AIM OF THE EXERCISE: Scan the entries below and count the lines holding the string "more". Supply only the number.

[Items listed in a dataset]
========================================================================

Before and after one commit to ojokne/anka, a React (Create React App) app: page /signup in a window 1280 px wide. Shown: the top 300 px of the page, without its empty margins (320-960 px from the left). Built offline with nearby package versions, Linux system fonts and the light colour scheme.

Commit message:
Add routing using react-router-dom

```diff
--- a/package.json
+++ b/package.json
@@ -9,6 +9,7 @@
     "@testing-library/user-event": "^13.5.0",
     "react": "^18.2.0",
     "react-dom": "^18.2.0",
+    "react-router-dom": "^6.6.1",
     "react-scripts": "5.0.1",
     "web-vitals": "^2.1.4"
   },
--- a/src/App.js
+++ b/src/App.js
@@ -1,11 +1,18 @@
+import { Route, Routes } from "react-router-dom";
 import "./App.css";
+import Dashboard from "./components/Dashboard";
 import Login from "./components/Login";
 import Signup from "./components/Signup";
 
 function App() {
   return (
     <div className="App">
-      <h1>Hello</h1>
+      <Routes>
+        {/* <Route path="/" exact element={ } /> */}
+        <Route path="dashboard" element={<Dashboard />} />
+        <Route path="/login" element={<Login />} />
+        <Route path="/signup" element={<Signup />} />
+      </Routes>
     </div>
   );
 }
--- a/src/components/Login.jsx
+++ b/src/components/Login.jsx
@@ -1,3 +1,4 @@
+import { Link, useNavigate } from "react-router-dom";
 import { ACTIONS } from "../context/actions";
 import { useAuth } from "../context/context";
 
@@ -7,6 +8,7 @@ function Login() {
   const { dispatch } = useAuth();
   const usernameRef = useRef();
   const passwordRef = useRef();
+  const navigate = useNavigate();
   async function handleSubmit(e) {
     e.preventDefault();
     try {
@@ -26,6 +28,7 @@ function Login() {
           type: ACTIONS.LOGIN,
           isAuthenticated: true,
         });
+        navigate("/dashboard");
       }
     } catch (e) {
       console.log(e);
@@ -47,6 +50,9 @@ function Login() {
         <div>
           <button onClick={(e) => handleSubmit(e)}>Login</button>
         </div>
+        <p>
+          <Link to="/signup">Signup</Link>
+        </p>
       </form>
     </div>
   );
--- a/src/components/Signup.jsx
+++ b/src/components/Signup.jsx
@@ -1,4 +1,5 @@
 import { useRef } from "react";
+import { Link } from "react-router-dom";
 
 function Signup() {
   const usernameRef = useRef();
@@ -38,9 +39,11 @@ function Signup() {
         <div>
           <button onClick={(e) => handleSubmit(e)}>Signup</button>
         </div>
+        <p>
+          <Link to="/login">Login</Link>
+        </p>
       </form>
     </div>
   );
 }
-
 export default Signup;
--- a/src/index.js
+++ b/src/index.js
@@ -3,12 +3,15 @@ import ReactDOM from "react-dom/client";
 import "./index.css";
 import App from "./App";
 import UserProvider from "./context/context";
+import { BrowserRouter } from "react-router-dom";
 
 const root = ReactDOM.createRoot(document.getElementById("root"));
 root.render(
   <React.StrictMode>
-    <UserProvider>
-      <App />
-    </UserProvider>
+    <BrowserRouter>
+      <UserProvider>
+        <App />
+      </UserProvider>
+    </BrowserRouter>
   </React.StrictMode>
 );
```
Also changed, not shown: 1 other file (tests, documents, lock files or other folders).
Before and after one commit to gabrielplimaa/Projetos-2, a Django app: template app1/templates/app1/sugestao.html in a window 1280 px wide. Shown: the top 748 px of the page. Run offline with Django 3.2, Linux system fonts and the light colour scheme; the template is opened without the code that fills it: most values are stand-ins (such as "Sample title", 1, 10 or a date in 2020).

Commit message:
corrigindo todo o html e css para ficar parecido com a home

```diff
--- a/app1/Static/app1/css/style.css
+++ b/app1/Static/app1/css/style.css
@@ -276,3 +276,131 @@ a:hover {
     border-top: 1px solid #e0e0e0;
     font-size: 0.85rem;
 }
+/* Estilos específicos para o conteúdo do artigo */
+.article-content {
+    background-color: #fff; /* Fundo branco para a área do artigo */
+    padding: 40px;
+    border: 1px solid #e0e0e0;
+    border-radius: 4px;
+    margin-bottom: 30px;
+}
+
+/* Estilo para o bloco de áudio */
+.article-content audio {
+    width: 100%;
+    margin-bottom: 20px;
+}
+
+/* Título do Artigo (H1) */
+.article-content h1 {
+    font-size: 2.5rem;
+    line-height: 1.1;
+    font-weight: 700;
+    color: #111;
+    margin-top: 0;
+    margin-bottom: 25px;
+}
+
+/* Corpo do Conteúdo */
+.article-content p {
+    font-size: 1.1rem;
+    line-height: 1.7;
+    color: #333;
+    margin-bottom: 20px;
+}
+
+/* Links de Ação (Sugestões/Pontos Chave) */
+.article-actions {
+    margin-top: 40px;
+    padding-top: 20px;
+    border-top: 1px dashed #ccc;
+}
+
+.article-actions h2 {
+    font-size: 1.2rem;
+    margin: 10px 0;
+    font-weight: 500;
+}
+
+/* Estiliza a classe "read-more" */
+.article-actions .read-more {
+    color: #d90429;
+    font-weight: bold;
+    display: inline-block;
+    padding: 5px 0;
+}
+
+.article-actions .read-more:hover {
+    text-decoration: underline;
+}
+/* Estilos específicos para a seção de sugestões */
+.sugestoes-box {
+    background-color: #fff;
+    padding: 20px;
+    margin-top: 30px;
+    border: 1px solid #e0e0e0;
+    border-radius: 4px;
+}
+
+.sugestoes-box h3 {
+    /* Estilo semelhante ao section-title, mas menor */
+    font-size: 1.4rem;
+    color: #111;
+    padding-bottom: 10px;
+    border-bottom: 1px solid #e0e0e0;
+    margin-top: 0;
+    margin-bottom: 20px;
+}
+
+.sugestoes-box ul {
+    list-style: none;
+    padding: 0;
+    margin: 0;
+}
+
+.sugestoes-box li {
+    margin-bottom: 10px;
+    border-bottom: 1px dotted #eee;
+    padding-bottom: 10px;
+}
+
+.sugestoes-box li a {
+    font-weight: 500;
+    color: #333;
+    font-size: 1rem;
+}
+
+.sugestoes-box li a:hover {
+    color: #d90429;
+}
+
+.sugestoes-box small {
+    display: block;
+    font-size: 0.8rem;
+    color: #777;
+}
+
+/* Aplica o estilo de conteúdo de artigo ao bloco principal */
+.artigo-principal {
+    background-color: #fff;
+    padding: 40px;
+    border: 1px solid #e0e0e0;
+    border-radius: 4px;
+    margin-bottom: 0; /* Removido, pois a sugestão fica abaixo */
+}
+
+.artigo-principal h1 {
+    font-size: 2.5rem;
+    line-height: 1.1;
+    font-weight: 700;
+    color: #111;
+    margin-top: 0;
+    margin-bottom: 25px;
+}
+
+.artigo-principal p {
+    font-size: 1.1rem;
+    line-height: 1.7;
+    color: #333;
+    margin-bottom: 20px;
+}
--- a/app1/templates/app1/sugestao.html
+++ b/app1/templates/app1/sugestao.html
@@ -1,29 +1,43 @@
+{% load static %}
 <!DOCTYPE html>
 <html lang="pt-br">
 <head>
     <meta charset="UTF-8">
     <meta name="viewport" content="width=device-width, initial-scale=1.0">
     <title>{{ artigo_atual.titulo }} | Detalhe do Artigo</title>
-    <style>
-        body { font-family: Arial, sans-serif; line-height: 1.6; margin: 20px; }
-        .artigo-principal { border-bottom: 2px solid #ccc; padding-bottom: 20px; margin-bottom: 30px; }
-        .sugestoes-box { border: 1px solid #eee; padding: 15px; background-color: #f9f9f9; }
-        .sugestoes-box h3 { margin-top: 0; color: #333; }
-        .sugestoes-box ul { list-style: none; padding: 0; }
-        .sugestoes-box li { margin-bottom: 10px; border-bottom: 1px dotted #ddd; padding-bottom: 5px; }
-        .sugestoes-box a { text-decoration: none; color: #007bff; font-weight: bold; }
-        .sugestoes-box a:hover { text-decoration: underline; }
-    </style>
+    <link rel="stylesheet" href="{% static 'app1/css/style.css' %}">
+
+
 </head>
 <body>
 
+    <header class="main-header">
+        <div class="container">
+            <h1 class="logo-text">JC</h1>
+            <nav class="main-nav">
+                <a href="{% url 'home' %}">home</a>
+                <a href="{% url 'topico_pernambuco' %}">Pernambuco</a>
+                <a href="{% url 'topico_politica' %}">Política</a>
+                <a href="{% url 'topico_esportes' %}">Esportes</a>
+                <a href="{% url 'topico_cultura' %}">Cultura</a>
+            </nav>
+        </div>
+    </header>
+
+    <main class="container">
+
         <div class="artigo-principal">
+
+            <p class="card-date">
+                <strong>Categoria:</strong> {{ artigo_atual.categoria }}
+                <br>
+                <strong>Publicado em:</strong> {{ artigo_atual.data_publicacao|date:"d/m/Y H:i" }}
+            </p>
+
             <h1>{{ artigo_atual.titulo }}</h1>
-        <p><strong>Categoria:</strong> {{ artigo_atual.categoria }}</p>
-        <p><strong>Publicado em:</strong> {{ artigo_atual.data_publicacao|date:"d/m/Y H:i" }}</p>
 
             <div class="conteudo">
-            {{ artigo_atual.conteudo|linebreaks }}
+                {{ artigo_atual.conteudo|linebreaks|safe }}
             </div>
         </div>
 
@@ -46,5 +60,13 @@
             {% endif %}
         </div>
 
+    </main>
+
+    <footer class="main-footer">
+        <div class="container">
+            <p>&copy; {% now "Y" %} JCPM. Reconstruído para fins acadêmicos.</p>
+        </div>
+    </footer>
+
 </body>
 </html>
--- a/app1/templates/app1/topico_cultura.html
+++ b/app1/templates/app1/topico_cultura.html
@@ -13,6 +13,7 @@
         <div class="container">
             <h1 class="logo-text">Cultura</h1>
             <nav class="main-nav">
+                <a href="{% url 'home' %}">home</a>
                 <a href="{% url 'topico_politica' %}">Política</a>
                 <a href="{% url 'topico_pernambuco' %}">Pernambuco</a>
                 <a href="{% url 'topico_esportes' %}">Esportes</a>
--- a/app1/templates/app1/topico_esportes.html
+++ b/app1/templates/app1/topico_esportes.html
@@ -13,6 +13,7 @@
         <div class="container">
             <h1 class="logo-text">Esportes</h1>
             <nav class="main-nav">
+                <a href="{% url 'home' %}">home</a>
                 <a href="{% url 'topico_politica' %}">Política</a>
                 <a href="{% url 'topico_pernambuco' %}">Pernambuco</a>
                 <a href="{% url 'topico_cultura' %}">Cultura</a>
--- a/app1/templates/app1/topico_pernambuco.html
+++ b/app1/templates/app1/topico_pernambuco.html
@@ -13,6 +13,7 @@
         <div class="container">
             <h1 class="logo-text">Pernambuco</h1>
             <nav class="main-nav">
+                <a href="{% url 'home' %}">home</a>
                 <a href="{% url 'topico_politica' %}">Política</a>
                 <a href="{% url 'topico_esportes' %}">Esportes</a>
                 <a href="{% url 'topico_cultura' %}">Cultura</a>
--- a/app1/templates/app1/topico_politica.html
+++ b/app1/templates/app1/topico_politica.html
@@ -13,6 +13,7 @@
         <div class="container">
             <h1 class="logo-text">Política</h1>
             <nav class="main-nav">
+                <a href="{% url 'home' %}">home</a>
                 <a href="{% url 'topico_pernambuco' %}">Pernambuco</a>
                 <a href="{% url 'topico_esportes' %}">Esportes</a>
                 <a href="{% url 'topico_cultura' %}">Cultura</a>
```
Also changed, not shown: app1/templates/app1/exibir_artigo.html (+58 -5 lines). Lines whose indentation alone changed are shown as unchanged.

========================================================================

TASK ANSWER: 3